Manhattan Beach’s Chris Kelley launched Ty Clothing earlier this year in honor of his friend Tyler Anderson, an outdoorsman who died in 2010 while working as a mountain guide in Peru.
“It’s another avenue to spread the word of living more and giving back,” Kelley said.
“Live More” is the clothing line’s tag line. Currently, the company offers T-shirts, sweat shirts, hats, women’s apparel and other accessories. Ten percent of the profits will go to a charity of the purchaser’s choice including Heal the Bay, Corporate Angel Network, Central Oregon Trail Alliance or the Tyler Anderson Youth Camp.
According to Kelley, Anderson had “lost his way” in middle school and high school and was sent to an outdoor school in Idaho by his parents. The outdoors soon became his passion. Anderson’s brother Charlie is Kelley’s best friend, and after the 37-year-old Tyler lost his life when he fell in a crevasse while leading his clients up a glacier to the summit of Yanapacha, Kelley attended the funeral and went camping in Bend, Ore., with Charlie.
“I read an article about where you take kids to the outdoors and you kind of change their lives,” Kelley recalled. “I said to Charlie, we were out at Smith Rock in Bend camping, ‘I have this idea. What if we started a camp in honor of Ty? What if we started a camp for inner-city kids? He was like: ‘Really?’ I’m like, ‘Let’s do it.’ We talked to our wives, they said we were crazy.”
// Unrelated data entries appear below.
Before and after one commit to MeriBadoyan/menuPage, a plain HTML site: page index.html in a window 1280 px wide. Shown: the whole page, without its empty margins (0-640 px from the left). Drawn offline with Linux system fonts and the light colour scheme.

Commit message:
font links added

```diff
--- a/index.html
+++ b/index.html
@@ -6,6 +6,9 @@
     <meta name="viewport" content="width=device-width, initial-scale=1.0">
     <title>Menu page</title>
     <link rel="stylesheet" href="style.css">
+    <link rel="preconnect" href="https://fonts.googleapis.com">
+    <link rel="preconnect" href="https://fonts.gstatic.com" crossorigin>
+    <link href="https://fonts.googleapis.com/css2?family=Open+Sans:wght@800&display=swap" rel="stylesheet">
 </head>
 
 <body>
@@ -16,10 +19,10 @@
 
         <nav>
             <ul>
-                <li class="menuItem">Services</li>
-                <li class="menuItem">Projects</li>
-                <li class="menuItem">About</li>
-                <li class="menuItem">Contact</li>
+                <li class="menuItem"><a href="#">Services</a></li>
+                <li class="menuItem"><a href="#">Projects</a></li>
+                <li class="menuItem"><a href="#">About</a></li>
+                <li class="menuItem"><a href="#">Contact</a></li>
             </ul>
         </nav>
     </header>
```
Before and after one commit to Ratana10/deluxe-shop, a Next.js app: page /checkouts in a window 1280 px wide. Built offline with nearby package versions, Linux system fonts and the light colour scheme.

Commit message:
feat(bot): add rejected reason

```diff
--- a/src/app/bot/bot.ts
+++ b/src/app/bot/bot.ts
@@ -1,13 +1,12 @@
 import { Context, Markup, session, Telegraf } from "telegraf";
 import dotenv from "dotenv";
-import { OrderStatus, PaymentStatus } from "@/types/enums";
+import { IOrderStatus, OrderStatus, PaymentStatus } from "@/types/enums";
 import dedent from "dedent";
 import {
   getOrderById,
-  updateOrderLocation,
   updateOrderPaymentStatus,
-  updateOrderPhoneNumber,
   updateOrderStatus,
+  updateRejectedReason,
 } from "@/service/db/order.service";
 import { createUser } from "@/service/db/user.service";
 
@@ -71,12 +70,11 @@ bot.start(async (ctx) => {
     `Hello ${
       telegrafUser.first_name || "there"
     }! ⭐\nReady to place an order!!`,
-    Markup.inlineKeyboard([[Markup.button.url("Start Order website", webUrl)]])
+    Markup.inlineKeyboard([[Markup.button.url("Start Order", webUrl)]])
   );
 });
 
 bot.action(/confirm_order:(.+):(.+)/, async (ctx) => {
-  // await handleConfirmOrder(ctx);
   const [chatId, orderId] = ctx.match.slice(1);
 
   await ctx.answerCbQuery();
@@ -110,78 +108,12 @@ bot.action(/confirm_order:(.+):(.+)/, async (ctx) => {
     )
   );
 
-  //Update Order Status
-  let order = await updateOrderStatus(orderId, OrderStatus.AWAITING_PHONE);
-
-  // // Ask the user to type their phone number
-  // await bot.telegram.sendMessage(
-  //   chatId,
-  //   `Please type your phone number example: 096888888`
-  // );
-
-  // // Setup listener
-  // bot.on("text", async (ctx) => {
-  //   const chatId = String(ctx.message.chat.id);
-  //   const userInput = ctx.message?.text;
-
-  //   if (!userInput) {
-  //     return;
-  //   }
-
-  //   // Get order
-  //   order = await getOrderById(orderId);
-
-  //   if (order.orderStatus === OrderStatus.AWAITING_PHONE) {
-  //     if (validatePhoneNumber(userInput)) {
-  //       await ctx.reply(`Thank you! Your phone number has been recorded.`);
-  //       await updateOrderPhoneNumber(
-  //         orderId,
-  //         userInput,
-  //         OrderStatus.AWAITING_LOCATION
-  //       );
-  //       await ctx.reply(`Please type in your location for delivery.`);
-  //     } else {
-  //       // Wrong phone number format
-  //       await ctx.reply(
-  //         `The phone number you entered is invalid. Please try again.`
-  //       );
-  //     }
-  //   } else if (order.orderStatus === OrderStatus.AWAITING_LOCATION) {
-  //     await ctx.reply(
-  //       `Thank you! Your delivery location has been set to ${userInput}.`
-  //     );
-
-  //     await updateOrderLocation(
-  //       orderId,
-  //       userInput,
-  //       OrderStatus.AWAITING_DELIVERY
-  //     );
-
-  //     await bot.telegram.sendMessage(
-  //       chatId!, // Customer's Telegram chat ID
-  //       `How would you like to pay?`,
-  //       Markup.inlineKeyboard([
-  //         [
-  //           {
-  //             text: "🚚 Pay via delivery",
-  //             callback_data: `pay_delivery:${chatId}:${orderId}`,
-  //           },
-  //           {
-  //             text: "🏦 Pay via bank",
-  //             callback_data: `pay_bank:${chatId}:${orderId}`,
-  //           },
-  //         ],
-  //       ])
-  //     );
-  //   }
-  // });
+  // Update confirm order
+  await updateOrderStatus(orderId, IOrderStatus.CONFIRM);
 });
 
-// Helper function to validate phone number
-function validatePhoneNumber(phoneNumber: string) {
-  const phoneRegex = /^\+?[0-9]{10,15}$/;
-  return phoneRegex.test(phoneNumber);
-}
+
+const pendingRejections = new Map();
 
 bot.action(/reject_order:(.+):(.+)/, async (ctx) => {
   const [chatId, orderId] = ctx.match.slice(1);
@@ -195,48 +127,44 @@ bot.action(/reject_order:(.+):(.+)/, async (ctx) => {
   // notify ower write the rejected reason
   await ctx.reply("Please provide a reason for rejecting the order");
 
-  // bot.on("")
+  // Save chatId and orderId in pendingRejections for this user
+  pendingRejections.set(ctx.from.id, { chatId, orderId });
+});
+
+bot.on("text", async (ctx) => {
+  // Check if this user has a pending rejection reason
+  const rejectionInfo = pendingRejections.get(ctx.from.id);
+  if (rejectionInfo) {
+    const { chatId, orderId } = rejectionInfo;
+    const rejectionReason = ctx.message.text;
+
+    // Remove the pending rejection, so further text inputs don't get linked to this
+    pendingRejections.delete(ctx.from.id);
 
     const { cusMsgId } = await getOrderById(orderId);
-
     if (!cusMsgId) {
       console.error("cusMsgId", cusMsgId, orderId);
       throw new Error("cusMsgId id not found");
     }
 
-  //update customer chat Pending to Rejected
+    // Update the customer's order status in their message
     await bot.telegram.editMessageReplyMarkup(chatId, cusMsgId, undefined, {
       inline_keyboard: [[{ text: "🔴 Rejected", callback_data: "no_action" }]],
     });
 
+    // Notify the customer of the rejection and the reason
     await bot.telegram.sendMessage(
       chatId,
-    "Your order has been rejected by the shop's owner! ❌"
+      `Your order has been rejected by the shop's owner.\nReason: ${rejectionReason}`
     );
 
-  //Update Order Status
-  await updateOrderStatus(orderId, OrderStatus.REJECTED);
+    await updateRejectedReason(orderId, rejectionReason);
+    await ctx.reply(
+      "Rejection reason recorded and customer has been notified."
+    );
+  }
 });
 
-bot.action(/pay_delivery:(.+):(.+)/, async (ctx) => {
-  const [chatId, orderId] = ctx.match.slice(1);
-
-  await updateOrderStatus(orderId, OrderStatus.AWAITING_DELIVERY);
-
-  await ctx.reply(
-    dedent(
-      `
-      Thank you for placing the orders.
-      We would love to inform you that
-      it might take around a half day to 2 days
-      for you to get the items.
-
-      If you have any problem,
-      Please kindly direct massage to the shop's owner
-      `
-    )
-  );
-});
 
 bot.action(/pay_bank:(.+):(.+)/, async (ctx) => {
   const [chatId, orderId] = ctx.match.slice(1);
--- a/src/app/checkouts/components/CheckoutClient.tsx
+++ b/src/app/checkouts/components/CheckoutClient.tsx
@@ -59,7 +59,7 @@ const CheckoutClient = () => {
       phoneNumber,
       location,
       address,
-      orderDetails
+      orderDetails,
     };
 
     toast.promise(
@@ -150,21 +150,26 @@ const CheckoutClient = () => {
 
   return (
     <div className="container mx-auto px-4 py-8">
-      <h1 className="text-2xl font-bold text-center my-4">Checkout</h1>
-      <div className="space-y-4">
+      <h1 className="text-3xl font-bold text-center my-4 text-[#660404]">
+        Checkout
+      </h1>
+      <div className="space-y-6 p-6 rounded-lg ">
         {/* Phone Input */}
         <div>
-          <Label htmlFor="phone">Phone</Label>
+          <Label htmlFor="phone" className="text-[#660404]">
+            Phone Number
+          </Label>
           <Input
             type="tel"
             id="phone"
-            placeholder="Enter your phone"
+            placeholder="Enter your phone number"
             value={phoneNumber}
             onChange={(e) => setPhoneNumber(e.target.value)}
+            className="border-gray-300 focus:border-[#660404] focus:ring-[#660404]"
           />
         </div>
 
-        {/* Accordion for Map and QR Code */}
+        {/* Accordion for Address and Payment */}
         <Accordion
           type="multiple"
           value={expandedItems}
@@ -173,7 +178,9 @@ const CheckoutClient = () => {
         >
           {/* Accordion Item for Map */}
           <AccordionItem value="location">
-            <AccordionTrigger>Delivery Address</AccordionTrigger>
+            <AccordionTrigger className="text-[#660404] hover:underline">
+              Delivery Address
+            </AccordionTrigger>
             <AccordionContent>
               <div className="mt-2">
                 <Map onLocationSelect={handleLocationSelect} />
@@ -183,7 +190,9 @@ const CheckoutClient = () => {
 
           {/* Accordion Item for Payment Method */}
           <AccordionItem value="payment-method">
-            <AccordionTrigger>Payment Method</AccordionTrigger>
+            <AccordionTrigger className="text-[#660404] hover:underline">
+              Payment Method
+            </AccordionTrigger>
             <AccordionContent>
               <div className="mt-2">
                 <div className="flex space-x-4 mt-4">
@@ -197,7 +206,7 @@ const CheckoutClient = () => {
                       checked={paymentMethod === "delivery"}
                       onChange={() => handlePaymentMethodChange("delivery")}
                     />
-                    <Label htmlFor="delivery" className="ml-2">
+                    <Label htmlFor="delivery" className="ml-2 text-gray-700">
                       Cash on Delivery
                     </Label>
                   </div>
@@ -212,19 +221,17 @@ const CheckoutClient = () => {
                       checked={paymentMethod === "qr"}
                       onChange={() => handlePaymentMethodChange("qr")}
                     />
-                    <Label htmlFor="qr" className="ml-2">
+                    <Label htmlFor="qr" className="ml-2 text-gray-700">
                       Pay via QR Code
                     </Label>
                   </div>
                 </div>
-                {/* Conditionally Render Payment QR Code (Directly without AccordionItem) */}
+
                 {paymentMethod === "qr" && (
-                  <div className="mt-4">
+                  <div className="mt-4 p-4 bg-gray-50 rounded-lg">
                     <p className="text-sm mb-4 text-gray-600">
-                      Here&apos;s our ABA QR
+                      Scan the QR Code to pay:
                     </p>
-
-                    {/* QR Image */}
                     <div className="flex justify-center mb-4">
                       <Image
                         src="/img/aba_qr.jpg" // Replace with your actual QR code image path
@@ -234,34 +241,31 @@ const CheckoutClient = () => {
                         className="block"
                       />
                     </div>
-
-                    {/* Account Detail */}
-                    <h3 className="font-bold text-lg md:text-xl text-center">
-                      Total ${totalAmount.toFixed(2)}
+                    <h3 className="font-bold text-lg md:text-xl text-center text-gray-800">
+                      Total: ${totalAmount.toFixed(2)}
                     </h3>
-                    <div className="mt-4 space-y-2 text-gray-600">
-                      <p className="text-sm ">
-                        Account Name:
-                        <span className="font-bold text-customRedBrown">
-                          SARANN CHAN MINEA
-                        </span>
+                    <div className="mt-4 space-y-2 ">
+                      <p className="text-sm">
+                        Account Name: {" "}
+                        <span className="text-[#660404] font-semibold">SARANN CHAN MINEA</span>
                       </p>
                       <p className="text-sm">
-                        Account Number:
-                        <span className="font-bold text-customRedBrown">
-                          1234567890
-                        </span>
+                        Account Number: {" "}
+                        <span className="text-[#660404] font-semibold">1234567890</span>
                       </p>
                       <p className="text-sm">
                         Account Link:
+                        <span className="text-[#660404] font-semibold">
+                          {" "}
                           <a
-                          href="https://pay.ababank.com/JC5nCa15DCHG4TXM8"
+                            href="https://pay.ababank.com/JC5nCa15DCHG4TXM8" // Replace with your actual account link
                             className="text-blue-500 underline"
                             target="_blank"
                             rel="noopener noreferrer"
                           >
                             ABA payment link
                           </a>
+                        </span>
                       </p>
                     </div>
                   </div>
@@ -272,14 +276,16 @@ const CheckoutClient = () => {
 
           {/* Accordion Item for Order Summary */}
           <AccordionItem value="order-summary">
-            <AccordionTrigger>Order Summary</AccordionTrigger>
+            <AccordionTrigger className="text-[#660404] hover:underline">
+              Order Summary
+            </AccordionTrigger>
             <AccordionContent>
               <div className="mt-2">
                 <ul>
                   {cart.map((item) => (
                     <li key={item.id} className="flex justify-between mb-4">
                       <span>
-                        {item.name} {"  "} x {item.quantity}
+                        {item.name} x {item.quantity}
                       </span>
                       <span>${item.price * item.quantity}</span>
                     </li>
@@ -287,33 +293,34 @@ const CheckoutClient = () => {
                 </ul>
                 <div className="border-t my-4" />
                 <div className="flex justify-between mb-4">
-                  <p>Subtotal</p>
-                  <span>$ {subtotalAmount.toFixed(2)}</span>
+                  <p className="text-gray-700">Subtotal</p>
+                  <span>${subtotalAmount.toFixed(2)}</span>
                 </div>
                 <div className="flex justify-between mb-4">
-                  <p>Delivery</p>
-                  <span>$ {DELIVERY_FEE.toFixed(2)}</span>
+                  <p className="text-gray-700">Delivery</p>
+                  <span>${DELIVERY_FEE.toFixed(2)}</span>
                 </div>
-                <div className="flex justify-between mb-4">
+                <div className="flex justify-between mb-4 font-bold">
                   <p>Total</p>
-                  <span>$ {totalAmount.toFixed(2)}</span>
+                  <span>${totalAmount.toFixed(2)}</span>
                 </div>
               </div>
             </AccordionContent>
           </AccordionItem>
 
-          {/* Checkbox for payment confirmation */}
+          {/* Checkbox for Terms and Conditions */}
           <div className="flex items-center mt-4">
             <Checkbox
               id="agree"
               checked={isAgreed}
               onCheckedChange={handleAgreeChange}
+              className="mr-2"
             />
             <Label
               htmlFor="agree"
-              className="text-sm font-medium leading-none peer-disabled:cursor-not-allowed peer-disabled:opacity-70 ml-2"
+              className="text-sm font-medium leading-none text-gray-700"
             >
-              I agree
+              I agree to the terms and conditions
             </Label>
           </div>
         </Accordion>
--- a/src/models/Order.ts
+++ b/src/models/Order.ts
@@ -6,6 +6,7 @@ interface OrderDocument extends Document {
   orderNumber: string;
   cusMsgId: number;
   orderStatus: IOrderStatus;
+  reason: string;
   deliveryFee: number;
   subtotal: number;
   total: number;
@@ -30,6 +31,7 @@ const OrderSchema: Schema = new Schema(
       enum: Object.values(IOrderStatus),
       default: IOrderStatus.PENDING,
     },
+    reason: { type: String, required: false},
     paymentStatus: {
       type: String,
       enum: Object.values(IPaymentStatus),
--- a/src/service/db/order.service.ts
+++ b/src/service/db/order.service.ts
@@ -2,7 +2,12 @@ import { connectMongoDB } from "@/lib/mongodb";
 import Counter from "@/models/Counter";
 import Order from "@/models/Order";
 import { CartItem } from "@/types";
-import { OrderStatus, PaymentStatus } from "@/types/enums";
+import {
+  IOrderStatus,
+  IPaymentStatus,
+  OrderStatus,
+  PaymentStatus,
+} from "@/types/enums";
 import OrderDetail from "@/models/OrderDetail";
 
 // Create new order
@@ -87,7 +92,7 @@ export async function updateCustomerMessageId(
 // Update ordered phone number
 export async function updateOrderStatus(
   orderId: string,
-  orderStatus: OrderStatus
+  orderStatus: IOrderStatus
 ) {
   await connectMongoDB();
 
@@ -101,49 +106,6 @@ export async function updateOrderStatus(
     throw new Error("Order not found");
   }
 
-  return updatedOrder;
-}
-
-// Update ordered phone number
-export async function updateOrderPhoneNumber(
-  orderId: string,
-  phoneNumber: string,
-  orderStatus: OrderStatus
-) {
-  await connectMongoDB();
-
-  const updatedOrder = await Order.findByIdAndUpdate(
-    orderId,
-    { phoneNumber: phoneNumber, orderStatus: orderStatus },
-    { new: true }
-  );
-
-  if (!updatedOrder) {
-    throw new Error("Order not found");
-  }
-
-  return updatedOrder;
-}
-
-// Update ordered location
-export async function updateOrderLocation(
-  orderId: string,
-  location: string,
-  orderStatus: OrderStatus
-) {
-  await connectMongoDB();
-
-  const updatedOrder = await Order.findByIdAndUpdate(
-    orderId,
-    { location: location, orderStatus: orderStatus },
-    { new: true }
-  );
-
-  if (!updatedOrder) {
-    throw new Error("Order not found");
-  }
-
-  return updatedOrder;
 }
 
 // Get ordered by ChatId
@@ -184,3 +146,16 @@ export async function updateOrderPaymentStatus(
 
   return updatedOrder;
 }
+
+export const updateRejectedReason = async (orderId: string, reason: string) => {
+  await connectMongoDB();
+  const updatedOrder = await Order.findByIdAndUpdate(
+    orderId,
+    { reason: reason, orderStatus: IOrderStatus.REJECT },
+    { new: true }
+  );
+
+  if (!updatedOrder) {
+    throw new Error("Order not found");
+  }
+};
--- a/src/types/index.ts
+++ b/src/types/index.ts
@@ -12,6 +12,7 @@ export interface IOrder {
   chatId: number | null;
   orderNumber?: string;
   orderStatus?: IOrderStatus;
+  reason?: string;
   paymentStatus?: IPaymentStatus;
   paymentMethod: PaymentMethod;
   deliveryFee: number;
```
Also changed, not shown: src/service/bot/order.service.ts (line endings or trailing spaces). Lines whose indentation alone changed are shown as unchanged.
About eight months later they had their first camp in Bend and the Tyler Anderson Youth Camp was formed. They flew 10 children from Compton and Gardena to Bend and took them, along with two local children, hiking, camping and canoeing, activities they had never participated in. Since the first camp, they have included children from New Jersey, Colorado and more from Los Angeles.
“My best moment of the camp was the first time when we were in the airplane because eight of the 10 kids had never been in an airplane … we were taking off and you could see their faces,” he said. “We were going through clouds, we got above the clouds and they were like they had seen the most amazing thing in their life.”
But Kelley realized that seeing these children once a year could not have a “huge affect” on their lives, even though he and his wife would take some of the children to Disneyland or the beach during the year. So in 2012, he founded the Ty Learning Center, which is located at Image Solutions in Torrance, a company he founded 18 years ago in his Redondo Beach apartment. Kelley also gives back through Image Solutions, which supplies uniforms to companies like Chili’s, Albertsons and DirectTV, by donating 10 percent of the annual profits to the Tyler Anderson Youth Camp and other charities like St. Jude Children’s Research Hospital.
The Ty Learning Center is for the youth camp students living in Gardena. The twice-weekly mentoring sessions are run by a full-time program manager and it’s staffed by Image Solutions employees that volunteer their time with the students to help them with school. Kelley set up an awards system to get the students motivated,which includes trips to Universal Studios or to the youth camp. He said the system has proven results, especially for one student.
“Jesus is a great kid. Last quarter he gave up and he got Fs and Ds in a couple of classes, so we didn’t let him go, and he was very upset, he was crying, I understood that,” Kelley said. “I said to him, ‘I’m not going to do this. I’m not going to put time, energy and money into you if you’re going to give up on us. That’s not what we’re about here at the Ty Learning Center.’ So he’s back this year, and he’s got all As and Bs and he’s No. 1 out of all 12 kids in terms of his assignment logs (finishing homework).”
Ty Clothing recently donated 250 hats to Heal the Bay in its efforts to halt oil drilling in Hermosa Beach. The hats, which are not for sale but given to Heal the Bay supporters and volunteers, read “Oil and Water Don’t Mix.”
Another T-shirt reads, “Make your own peanut butter,” a nod to Tyler Anderson.
“When he was in Huaraz, he loved peanut butter and it was really hard to come by and expensive … so he would get peanuts in Lima, bring them up and make his own peanut butter, grind it. We have that concept—make your own peanut butter. Instead of buying dinner from McDonald’s or Chipotle, go make it. Find your own path.”
“We really want to get people active. Go out and do something. Don’t sit on the couch. Don’t be on your phone or computer. Go surfing, go in the water, build a sand castle (or) cook your own food. Make your own peanut butter.”